### [Task statement]
In the entries below, how many lines contain the string "source"? State the number and nothing else.

### [Entries supplied]
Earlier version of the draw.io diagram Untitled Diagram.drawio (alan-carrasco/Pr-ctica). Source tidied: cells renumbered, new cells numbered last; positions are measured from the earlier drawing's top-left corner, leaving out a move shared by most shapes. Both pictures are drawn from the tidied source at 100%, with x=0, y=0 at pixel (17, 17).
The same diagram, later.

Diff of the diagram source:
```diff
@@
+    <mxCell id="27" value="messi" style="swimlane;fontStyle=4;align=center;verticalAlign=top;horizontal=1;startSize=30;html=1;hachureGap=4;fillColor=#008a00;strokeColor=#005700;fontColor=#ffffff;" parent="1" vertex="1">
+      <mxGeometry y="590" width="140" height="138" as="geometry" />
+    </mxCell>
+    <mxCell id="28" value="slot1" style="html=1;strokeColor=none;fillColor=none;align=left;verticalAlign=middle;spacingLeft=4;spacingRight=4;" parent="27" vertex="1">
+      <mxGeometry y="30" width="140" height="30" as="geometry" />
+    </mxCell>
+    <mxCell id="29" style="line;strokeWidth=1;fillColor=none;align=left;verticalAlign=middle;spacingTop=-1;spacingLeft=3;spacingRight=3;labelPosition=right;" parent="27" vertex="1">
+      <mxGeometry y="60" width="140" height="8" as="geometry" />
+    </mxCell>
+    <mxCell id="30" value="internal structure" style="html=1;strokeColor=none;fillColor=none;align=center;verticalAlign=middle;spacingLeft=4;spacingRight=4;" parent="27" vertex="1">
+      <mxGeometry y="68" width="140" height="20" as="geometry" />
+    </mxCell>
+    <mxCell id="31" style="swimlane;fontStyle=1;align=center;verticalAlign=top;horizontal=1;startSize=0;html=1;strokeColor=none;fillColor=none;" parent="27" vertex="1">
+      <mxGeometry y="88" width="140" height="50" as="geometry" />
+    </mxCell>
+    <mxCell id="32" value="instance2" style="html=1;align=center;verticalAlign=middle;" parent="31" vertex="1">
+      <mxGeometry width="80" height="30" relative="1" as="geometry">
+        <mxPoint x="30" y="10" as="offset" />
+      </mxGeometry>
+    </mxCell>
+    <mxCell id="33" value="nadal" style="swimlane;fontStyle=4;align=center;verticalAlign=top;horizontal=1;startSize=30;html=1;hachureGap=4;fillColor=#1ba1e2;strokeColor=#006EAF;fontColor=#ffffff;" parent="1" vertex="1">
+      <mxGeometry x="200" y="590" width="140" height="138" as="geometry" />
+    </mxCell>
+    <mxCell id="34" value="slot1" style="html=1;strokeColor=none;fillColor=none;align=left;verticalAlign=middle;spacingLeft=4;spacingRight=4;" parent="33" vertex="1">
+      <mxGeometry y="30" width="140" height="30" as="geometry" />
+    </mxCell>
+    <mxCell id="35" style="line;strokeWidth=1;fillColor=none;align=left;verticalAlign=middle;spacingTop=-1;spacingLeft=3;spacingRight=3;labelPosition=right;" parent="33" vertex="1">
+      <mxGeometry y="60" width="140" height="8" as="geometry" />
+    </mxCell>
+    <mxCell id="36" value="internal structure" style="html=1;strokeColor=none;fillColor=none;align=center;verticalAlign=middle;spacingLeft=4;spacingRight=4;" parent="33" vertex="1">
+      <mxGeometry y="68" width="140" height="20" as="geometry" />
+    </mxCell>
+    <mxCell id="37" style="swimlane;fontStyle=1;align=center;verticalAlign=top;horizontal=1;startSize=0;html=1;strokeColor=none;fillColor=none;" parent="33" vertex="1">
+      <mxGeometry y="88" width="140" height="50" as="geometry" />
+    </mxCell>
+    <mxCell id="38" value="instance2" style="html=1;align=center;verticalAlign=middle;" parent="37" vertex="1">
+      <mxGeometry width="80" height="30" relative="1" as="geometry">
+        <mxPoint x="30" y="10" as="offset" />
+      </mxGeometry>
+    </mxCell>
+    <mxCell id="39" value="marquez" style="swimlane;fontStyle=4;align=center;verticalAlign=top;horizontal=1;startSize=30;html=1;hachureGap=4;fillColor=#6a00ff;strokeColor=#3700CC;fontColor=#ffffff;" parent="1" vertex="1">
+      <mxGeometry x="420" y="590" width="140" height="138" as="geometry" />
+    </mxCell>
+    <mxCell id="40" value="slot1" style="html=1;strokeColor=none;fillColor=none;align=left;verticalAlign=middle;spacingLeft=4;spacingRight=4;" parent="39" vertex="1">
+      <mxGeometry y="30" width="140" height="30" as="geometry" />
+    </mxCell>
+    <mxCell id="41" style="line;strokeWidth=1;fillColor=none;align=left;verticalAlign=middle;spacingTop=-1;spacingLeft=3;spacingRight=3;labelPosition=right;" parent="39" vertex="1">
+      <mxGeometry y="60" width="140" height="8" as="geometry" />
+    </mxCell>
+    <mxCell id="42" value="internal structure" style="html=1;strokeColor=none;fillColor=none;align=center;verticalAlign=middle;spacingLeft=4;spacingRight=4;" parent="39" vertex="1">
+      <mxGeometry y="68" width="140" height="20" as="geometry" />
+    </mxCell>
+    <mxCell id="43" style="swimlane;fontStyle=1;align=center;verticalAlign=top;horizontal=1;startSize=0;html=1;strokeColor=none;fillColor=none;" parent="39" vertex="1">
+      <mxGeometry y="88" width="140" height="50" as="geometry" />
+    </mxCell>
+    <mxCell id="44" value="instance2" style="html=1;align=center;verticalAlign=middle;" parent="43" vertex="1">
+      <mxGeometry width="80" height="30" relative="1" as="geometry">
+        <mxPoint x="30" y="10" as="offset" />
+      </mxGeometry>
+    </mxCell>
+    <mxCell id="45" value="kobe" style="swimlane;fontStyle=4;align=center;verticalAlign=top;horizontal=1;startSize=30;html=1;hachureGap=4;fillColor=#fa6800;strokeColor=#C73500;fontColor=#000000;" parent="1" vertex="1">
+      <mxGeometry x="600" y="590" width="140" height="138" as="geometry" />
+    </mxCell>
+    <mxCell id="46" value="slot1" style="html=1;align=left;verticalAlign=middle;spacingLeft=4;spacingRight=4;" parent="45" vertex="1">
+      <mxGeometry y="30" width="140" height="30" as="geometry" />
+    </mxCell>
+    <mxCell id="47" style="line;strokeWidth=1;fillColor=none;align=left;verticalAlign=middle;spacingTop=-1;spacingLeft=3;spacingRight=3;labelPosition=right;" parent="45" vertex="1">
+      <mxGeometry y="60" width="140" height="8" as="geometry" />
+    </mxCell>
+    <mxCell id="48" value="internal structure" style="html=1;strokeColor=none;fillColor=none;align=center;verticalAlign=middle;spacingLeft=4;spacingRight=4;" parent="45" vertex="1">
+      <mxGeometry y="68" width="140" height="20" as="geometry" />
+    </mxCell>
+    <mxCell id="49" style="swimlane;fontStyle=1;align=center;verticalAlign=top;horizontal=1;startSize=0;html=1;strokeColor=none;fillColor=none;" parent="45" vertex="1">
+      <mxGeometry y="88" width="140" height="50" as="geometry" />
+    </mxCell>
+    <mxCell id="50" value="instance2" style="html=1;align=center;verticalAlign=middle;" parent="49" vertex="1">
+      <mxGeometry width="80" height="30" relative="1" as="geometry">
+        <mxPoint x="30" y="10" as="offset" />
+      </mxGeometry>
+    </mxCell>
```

### [Answer section]
2